*** Input material Section Begins ***

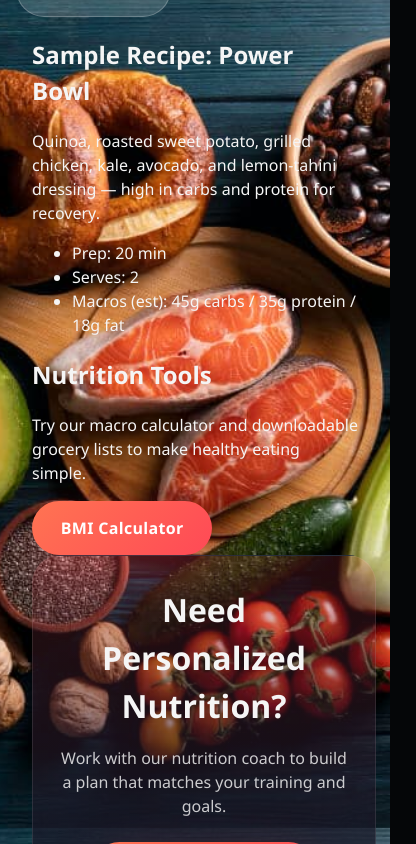
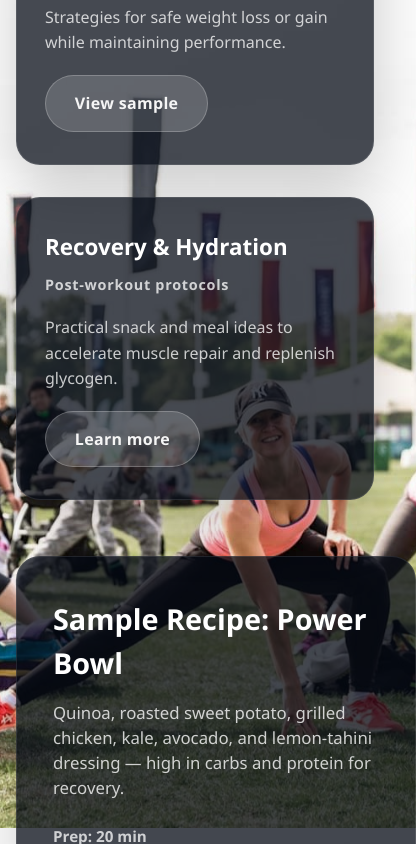
Before and after one commit to davidnkariuki-rgb/Elite_Athlete, a plain HTML site: page pages/nutrition.html in a window 390 px wide. Shown: the part 860-1704 px from the top of the page, 416 px wide, since content can reach past the window. Drawn offline with Linux system fonts and the light colour scheme.

Commit message:
nutrition page css

```diff
--- a/css/style.css
+++ b/css/style.css
@@ -254,6 +254,10 @@
     .spotlight-section {
         grid-template-columns: 1fr;
     }
+
+    .plans-grid {
+        grid-template-columns: repeat(auto-fit, minmax(280px, 1fr));
+    }
 }
 
 @media (max-width: 680px) {
@@ -274,6 +278,40 @@
     .feature-grid {
         gap: 1rem;
     }
+
+    .page-intro {
+        padding: 60px 0 40px;
+    }
+
+    .page-intro h1 {
+        font-size: 2.2rem;
+    }
+
+    .plans-grid {
+        gap: 1.5rem;
+        grid-template-columns: 1fr;
+    }
+
+    .recipe-highlight {
+        padding: 24px 20px;
+    }
+
+    .recipe-highlight h2 {
+        font-size: 1.4rem;
+    }
+
+    .recipe-highlight ul {
+        gap: 1rem;
+        flex-direction: column;
+    }
+
+    .tools-actions {
+        flex-direction: column;
+    }
+
+    .tools-actions .btn {
+        width: 100%;
+    }
 }
 
 /* Shop Page Background */
@@ -286,7 +324,7 @@
 
 /* Nutrition Page Background */
 body.nutrition-page {
-    background-image: url('../assets/backgroundimages/Nutritionbackground.jpg');
+    background-image: url('../assets/backgroundimages/eventsbackground.jpg');
     background-attachment: fixed;
     background-size: cover;
     background-position: center;
@@ -310,8 +348,149 @@
 
 /* Main Background for Remaining Pages */
 body.page-background {
-    background-image: url('../assets/backgroundimages/mainbackground.jpg');
+    background-image: url('../assets/backgroundimages/shopbackground.jpg');
     background-attachment: fixed;
     background-size: cover;
     background-position: center;
 }
+
+/* Page Intro Section */
+.page-intro {
+    padding: 80px 0 60px;
+    text-align: left;
+}
+
+.page-intro h1 {
+    margin: 0.8rem 0 1.2rem;
+    font-size: clamp(2.4rem, 3.5vw, 3.8rem);
+    line-height: 1.1;
+    letter-spacing: -0.03em;
+    color: #fff;
+}
+
+.page-intro p {
+    margin: 0;
+    color: rgba(255, 255, 255, 0.82);
+    font-size: 1.05rem;
+    max-width: 620px;
+}
+
+/* Plans Grid - Nutrition Page */
+.plans-grid {
+    display: grid;
+    grid-template-columns: repeat(auto-fit, minmax(300px, 1fr));
+    gap: 2rem;
+    margin: 3.5rem auto;
+}
+
+/* Plan Card */
+.plan-card {
+    background: rgba(7, 13, 23, 0.75);
+    border: 1px solid rgba(255, 255, 255, 0.1);
+    border-radius: 24px;
+    padding: 32px 28px;
+    box-shadow: 0 24px 60px rgba(0, 0, 0, 0.2);
+    transition: transform 0.25s ease, box-shadow 0.25s ease;
+}
+
+.plan-card:hover {
+    transform: translateY(-4px);
+    box-shadow: 0 32px 80px rgba(0, 0, 0, 0.3);
+}
+
+.plan-card h3 {
+    margin: 0 0 0.6rem;
+    font-size: 1.4rem;
+    color: #fff;
+}
+
+.plan-meta {
+    display: block;
+    margin: 0 0 1rem;
+    font-size: 0.9rem;
+    color: #ff9b75;
+    font-weight: 600;
+    letter-spacing: 0.05em;
+}
+
+.plan-card p {
+    margin: 0 0 1.2rem;
+    color: rgba(255, 255, 255, 0.76);
+    line-height: 1.6;
+}
+
+.plan-card ul {
+    list-style: none;
+    padding: 0;
+    margin: 1.2rem 0 1.5rem;
+}
+
+.plan-card li {
+    margin-bottom: 0.5rem;
+    color: rgba(255, 255, 255, 0.7);
+    font-size: 0.95rem;
+}
+
+.plan-card li:last-child {
+    margin-bottom: 0;
+}
+
+/* Recipe Highlight Section */
+.recipe-highlight {
+    background: rgba(4, 10, 20, 0.75);
+    border: 1px solid rgba(255, 255, 255, 0.1);
+    border-radius: 24px;
+    padding: 40px 36px;
+    margin: 3.5rem 0;
+    box-shadow: 0 24px 60px rgba(0, 0, 0, 0.18);
+}
+
+.recipe-highlight h2 {
+    margin: 0 0 1rem;
+    font-size: 1.8rem;
+    color: #fff;
+}
+
+.recipe-highlight p {
+    margin: 0 0 1.5rem;
+    color: rgba(255, 255, 255, 0.78);
+    font-size: 1.05rem;
+}
+
+.recipe-highlight ul {
+    list-style: none;
+    padding: 0;
+    margin: 0;
+    display: flex;
+    flex-wrap: wrap;
+    gap: 2rem;
+}
+
+.recipe-highlight li {
+    color: rgba(255, 255, 255, 0.75);
+    font-weight: 600;
+    font-size: 0.95rem;
+}
+
+/* Tools Section */
+.tools {
+    margin: 3.5rem 0;
+}
+
+.tools h2 {
+    margin: 0 0 1rem;
+    font-size: 1.8rem;
+    color: #fff;
+}
+
+.tools p {
+    margin: 0 0 2rem;
+    color: rgba(255, 255, 255, 0.78);
+    font-size: 1.05rem;
+}
+
+.tools-actions {
+    display: flex;
+    gap: 1rem;
+    flex-wrap: wrap;
+}
--- a/pages/nutrition.html
+++ b/pages/nutrition.html
@@ -66,7 +66,10 @@
 					<h2>Nutrition Tools</h2>
 					<p>Try our macro calculator and downloadable grocery lists to make healthy eating simple.</p>
 					<div class="tools-actions">
-					<a class="btn btn-primary" href="bmi.html">BMI Calculator</a>
+						<a class="btn btn-primary" href="bmi.html">BMI Calculator</a>
+					</div>
+				</section>
+
 				<div class="container cta-panel">
 					<h2>Need Personalized Nutrition?</h2>
 					<p>Work with our nutrition coach to build a plan that matches your training and goals.</p>
```
Also changed, not shown: index.html (deleted).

*** Input material Section Ends ***

Activity:
Using the material above, filter for lines holding "auto" and copy each one.

Problem solution:
+        grid-template-columns: repeat(auto-fit, minmax(280px, 1fr));
+    grid-template-columns: repeat(auto-fit, minmax(300px, 1fr));
+    margin: 3.5rem auto;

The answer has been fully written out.